- **Task brief**
All of the records need to be retyped exactly, with no line dropped.
*** Records shown
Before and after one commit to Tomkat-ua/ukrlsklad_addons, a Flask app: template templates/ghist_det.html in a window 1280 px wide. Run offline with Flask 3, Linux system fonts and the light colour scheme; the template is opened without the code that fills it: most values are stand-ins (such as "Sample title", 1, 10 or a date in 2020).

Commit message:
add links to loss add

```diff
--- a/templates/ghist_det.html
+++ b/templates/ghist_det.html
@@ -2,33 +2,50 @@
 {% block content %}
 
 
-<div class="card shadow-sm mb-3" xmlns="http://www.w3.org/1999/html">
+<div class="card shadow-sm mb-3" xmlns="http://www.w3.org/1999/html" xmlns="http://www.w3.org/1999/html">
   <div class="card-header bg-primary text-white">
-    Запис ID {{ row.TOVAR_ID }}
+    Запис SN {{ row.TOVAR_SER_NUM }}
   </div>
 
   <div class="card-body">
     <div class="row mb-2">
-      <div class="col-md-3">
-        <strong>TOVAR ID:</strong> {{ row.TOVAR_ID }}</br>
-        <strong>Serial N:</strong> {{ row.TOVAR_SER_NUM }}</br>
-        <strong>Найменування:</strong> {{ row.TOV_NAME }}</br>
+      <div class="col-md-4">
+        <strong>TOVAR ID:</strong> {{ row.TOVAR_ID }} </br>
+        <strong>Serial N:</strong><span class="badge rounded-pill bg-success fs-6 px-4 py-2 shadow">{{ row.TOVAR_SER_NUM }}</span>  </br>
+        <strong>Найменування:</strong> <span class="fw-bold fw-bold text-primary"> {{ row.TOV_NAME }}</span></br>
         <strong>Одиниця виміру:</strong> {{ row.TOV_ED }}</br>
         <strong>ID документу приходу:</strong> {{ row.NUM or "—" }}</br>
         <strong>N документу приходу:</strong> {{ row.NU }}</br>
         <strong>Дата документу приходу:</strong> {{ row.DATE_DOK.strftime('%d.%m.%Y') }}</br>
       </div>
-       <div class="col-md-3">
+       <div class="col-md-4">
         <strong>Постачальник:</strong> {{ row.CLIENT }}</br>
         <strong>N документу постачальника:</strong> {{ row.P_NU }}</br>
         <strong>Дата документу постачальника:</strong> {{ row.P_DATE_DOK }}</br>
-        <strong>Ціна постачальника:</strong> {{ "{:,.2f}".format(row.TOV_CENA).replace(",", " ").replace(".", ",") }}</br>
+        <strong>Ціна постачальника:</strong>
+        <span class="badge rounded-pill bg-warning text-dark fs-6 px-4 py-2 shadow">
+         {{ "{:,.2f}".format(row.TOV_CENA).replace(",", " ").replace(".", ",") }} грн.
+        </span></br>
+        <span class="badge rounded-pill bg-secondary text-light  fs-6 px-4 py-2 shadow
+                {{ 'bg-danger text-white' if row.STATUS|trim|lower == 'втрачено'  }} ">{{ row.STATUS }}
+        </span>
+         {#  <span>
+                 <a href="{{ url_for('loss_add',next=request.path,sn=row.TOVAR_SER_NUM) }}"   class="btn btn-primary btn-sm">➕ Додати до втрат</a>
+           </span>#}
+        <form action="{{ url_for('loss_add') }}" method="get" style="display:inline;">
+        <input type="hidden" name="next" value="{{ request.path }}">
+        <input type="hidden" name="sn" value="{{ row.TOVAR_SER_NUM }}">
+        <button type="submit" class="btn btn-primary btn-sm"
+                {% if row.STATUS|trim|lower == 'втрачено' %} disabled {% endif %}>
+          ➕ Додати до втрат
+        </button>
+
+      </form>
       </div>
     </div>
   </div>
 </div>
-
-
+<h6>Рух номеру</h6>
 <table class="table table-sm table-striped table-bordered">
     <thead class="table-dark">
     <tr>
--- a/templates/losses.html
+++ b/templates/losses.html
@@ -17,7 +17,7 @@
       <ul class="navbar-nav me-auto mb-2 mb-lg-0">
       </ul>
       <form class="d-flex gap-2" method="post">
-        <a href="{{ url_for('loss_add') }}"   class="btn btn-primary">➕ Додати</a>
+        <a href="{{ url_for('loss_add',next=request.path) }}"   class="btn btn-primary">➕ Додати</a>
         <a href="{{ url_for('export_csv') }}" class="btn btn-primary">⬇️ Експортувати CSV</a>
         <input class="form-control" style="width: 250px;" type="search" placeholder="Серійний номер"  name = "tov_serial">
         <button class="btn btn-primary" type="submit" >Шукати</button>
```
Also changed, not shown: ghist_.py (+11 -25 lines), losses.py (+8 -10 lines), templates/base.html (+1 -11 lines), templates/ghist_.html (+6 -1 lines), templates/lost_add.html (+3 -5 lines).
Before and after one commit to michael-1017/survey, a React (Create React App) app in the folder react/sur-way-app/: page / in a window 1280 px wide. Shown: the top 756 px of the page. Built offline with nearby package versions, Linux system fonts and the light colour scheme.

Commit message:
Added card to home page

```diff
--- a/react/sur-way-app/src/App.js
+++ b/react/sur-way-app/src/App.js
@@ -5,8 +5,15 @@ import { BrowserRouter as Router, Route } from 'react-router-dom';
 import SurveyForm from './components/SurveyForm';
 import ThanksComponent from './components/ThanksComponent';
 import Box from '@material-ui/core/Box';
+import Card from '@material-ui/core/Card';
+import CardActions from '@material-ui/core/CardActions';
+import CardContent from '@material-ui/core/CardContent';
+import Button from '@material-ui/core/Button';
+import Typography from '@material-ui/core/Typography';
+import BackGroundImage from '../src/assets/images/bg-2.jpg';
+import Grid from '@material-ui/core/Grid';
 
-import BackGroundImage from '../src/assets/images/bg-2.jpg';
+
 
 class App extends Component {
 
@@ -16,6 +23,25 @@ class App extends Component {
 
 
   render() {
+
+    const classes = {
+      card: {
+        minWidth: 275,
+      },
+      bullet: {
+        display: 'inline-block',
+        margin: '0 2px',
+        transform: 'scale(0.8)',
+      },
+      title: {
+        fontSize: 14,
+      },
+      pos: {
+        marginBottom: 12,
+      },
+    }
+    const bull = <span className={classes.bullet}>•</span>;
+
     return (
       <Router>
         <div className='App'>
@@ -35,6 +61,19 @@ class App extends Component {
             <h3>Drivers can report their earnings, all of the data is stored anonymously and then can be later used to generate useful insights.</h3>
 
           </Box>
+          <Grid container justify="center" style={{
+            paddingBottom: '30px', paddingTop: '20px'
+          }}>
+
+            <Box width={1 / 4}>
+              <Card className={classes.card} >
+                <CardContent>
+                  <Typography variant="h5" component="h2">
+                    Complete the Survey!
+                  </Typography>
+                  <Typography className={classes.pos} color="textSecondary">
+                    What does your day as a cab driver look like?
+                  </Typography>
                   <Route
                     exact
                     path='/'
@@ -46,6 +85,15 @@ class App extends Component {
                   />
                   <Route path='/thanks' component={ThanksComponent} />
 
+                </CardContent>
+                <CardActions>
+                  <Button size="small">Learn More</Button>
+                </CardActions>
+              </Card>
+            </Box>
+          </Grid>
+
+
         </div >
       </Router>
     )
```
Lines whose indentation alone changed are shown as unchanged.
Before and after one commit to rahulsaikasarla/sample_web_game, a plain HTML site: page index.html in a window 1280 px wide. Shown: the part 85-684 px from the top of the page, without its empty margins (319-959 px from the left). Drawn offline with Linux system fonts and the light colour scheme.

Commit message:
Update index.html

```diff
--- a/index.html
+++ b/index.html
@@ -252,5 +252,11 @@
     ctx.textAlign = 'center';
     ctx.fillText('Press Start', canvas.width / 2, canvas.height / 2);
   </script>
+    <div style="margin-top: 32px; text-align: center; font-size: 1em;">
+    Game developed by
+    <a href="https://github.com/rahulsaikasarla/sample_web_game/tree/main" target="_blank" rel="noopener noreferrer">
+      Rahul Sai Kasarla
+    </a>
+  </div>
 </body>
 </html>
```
******
- **Result for this exercise**
Before and after one commit to Tomkat-ua/ukrlsklad_addons, a Flask app: template templates/ghist_det.html in a window 1280 px wide. Run offline with Flask 3, Linux system fonts and the light colour scheme; the template is opened without the code that fills it: most values are stand-ins (such as "Sample title", 1, 10 or a date in 2020).

Commit message:
add links to loss add

```diff
--- a/templates/ghist_det.html
+++ b/templates/ghist_det.html
@@ -2,33 +2,50 @@
 {% block content %}
 
 
-<div class="card shadow-sm mb-3" xmlns="http://www.w3.org/1999/html">
+<div class="card shadow-sm mb-3" xmlns="http://www.w3.org/1999/html" xmlns="http://www.w3.org/1999/html">
   <div class="card-header bg-primary text-white">
-    Запис ID {{ row.TOVAR_ID }}
+    Запис SN {{ row.TOVAR_SER_NUM }}
   </div>
 
   <div class="card-body">
     <div class="row mb-2">
-      <div class="col-md-3">
-        <strong>TOVAR ID:</strong> {{ row.TOVAR_ID }}</br>
-        <strong>Serial N:</strong> {{ row.TOVAR_SER_NUM }}</br>
-        <strong>Найменування:</strong> {{ row.TOV_NAME }}</br>
+      <div class="col-md-4">
+        <strong>TOVAR ID:</strong> {{ row.TOVAR_ID }} </br>
+        <strong>Serial N:</strong><span class="badge rounded-pill bg-success fs-6 px-4 py-2 shadow">{{ row.TOVAR_SER_NUM }}</span>  </br>
+        <strong>Найменування:</strong> <span class="fw-bold fw-bold text-primary"> {{ row.TOV_NAME }}</span></br>
         <strong>Одиниця виміру:</strong> {{ row.TOV_ED }}</br>
         <strong>ID документу приходу:</strong> {{ row.NUM or "—" }}</br>
         <strong>N документу приходу:</strong> {{ row.NU }}</br>
         <strong>Дата документу приходу:</strong> {{ row.DATE_DOK.strftime('%d.%m.%Y') }}</br>
       </div>
-       <div class="col-md-3">
+       <div class="col-md-4">
         <strong>Постачальник:</strong> {{ row.CLIENT }}</br>
         <strong>N документу постачальника:</strong> {{ row.P_NU }}</br>
         <strong>Дата документу постачальника:</strong> {{ row.P_DATE_DOK }}</br>
-        <strong>Ціна постачальника:</strong> {{ "{:,.2f}".format(row.TOV_CENA).replace(",", " ").replace(".", ",") }}</br>
+        <strong>Ціна постачальника:</strong>
+        <span class="badge rounded-pill bg-warning text-dark fs-6 px-4 py-2 shadow">
+         {{ "{:,.2f}".format(row.TOV_CENA).replace(",", " ").replace(".", ",") }} грн.
+        </span></br>
+        <span class="badge rounded-pill bg-secondary text-light  fs-6 px-4 py-2 shadow
+                {{ 'bg-danger text-white' if row.STATUS|trim|lower == 'втрачено'  }} ">{{ row.STATUS }}
+        </span>
+         {#  <span>
+                 <a href="{{ url_for('loss_add',next=request.path,sn=row.TOVAR_SER_NUM) }}"   class="btn btn-primary btn-sm">➕ Додати до втрат</a>
+           </span>#}
+        <form action="{{ url_for('loss_add') }}" method="get" style="display:inline;">
+        <input type="hidden" name="next" value="{{ request.path }}">
+        <input type="hidden" name="sn" value="{{ row.TOVAR_SER_NUM }}">
+        <button type="submit" class="btn btn-primary btn-sm"
+                {% if row.STATUS|trim|lower == 'втрачено' %} disabled {% endif %}>
+          ➕ Додати до втрат
+        </button>
+
+      </form>
       </div>
     </div>
   </div>
 </div>
-
-
+<h6>Рух номеру</h6>
 <table class="table table-sm table-striped table-bordered">
     <thead class="table-dark">
     <tr>
--- a/templates/losses.html
+++ b/templates/losses.html
@@ -17,7 +17,7 @@
       <ul class="navbar-nav me-auto mb-2 mb-lg-0">
       </ul>
       <form class="d-flex gap-2" method="post">
-        <a href="{{ url_for('loss_add') }}"   class="btn btn-primary">➕ Додати</a>
+        <a href="{{ url_for('loss_add',next=request.path) }}"   class="btn btn-primary">➕ Додати</a>
         <a href="{{ url_for('export_csv') }}" class="btn btn-primary">⬇️ Експортувати CSV</a>
         <input class="form-control" style="width: 250px;" type="search" placeholder="Серійний номер"  name = "tov_serial">
         <button class="btn btn-primary" type="submit" >Шукати</button>
```
Also changed, not shown: ghist_.py (+11 -25 lines), losses.py (+8 -10 lines), templates/base.html (+1 -11 lines), templates/ghist_.html (+6 -1 lines), templates/lost_add.html (+3 -5 lines).
Before and after one commit to michael-1017/survey, a React (Create React App) app in the folder react/sur-way-app/: page / in a window 1280 px wide. Shown: the top 756 px of the page. Built offline with nearby package versions, Linux system fonts and the light colour scheme.

Commit message:
Added card to home page

```diff
--- a/react/sur-way-app/src/App.js
+++ b/react/sur-way-app/src/App.js
@@ -5,8 +5,15 @@ import { BrowserRouter as Router, Route } from 'react-router-dom';
 import SurveyForm from './components/SurveyForm';
 import ThanksComponent from './components/ThanksComponent';
 import Box from '@material-ui/core/Box';
+import Card from '@material-ui/core/Card';
+import CardActions from '@material-ui/core/CardActions';
+import CardContent from '@material-ui/core/CardContent';
+import Button from '@material-ui/core/Button';
+import Typography from '@material-ui/core/Typography';
+import BackGroundImage from '../src/assets/images/bg-2.jpg';
+import Grid from '@material-ui/core/Grid';
 
-import BackGroundImage from '../src/assets/images/bg-2.jpg';
+
 
 class App extends Component {
 
@@ -16,6 +23,25 @@ class App extends Component {
 
 
   render() {
+
+    const classes = {
+      card: {
+        minWidth: 275,
+      },
+      bullet: {
+        display: 'inline-block',
+        margin: '0 2px',
+        transform: 'scale(0.8)',
+      },
+      title: {
+        fontSize: 14,
+      },
+      pos: {
+        marginBottom: 12,
+      },
+    }
+    const bull = <span className={classes.bullet}>•</span>;
+
     return (
       <Router>
         <div className='App'>
@@ -35,6 +61,19 @@ class App extends Component {
             <h3>Drivers can report their earnings, all of the data is stored anonymously and then can be later used to generate useful insights.</h3>
 
           </Box>
+          <Grid container justify="center" style={{
+            paddingBottom: '30px', paddingTop: '20px'
+          }}>
+
+            <Box width={1 / 4}>
+              <Card className={classes.card} >
+                <CardContent>
+                  <Typography variant="h5" component="h2">
+                    Complete the Survey!
+                  </Typography>
+                  <Typography className={classes.pos} color="textSecondary">
+                    What does your day as a cab driver look like?
+                  </Typography>
                   <Route
                     exact
                     path='/'
@@ -46,6 +85,15 @@ class App extends Component {
                   />
                   <Route path='/thanks' component={ThanksComponent} />
 
+                </CardContent>
+                <CardActions>
+                  <Button size="small">Learn More</Button>
+                </CardActions>
+              </Card>
+            </Box>
+          </Grid>
+
+
         </div >
       </Router>
     )
```
Lines whose indentation alone changed are shown as unchanged.
Before and after one commit to rahulsaikasarla/sample_web_game, a plain HTML site: page index.html in a window 1280 px wide. Shown: the part 85-684 px from the top of the page, without its empty margins (319-959 px from the left). Drawn offline with Linux system fonts and the light colour scheme.

Commit message:
Update index.html

```diff
--- a/index.html
+++ b/index.html
@@ -252,5 +252,11 @@
     ctx.textAlign = 'center';
     ctx.fillText('Press Start', canvas.width / 2, canvas.height / 2);
   </script>
+    <div style="margin-top: 32px; text-align: center; font-size: 1em;">
+    Game developed by
+    <a href="https://github.com/rahulsaikasarla/sample_web_game/tree/main" target="_blank" rel="noopener noreferrer">
+      Rahul Sai Kasarla
+    </a>
+  </div>
 </body>
 </html>
```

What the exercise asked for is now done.